Look through the records and copy every line in which "value" appears.

(Records from a dataset)
____________

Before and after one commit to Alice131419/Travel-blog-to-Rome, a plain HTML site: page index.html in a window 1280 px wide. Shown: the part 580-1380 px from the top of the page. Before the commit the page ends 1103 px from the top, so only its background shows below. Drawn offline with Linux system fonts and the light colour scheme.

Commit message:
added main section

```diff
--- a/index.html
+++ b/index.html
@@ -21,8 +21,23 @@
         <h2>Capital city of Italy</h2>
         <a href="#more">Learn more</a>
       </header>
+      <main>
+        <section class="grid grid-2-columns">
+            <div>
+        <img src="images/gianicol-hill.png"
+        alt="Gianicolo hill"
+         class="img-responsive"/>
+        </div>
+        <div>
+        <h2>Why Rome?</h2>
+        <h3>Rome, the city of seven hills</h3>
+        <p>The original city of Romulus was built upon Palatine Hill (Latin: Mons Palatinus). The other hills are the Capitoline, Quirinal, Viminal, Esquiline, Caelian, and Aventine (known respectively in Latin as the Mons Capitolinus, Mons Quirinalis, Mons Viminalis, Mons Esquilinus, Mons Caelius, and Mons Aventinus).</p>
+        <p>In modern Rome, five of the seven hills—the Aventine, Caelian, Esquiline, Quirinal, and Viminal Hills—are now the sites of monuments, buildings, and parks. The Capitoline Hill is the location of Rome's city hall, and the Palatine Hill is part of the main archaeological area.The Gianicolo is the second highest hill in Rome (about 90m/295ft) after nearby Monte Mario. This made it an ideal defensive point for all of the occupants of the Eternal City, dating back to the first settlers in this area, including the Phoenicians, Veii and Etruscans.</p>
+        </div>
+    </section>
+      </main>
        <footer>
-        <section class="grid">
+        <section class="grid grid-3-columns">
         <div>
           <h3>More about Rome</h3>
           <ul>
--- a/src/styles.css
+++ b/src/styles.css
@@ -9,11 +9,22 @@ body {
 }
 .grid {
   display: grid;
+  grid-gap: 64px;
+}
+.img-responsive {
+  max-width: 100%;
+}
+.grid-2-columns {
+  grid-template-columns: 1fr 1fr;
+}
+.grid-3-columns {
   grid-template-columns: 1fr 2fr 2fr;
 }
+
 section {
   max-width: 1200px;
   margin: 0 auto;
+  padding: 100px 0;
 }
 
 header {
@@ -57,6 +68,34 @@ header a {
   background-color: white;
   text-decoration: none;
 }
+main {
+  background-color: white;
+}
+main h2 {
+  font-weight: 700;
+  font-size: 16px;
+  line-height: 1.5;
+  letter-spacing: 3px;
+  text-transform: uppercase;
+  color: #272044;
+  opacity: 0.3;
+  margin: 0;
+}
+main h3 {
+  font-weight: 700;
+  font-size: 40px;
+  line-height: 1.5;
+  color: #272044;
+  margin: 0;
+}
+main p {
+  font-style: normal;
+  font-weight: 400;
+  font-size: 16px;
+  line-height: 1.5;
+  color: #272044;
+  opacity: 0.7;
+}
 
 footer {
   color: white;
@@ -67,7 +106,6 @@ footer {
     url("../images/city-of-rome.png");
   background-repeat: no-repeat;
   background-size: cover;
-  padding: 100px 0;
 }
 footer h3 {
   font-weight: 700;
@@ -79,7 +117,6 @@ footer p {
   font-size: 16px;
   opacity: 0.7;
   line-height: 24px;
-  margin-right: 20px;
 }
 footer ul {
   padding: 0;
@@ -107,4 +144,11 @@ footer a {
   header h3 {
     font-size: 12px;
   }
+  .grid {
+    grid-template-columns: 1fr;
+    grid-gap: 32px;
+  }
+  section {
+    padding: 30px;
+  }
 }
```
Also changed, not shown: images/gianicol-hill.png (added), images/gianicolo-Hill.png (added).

____________

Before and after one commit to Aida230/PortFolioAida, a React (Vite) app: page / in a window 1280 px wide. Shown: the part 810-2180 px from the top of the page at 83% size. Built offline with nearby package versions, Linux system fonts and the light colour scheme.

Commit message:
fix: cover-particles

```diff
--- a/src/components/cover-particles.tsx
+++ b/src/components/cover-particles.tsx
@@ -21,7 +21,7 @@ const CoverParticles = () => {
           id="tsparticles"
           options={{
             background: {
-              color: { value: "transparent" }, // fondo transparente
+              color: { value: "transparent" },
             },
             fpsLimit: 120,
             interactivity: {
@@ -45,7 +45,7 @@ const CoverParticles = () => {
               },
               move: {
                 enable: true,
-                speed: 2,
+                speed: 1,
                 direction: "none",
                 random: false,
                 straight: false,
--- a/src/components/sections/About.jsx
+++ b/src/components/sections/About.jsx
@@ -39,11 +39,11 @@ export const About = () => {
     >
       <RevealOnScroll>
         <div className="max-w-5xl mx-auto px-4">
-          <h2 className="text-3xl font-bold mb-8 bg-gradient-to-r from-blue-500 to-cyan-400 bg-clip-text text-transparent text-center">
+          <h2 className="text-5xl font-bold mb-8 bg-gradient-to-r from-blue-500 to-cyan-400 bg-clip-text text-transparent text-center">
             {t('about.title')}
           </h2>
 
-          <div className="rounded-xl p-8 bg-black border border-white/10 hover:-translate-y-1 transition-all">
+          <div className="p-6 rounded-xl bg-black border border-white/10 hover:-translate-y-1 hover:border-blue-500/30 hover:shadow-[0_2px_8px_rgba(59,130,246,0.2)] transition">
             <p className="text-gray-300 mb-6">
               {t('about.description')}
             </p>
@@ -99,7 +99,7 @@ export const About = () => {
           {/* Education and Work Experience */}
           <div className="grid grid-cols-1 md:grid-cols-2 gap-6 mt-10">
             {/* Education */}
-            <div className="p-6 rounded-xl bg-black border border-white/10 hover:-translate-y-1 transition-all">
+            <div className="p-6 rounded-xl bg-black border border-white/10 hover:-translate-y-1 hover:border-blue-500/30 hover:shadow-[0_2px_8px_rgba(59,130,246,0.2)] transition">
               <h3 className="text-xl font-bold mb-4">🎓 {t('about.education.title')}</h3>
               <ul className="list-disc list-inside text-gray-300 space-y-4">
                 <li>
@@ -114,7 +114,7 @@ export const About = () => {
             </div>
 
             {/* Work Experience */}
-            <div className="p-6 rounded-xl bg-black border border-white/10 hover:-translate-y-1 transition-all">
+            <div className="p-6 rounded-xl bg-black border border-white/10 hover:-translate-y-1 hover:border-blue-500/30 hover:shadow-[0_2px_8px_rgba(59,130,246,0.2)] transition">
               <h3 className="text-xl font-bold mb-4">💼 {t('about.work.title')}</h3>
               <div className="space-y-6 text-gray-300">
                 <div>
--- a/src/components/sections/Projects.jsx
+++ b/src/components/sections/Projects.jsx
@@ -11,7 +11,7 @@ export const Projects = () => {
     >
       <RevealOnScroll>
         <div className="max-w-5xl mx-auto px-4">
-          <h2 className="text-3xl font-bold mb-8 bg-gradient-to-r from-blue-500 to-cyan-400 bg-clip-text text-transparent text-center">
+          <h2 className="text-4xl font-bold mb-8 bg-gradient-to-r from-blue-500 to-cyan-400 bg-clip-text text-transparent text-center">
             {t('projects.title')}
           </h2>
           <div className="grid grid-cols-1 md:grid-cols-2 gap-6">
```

____________

▶ **Your response**
-              color: { value: "transparent" }, // fondo transparente
+              color: { value: "transparent" },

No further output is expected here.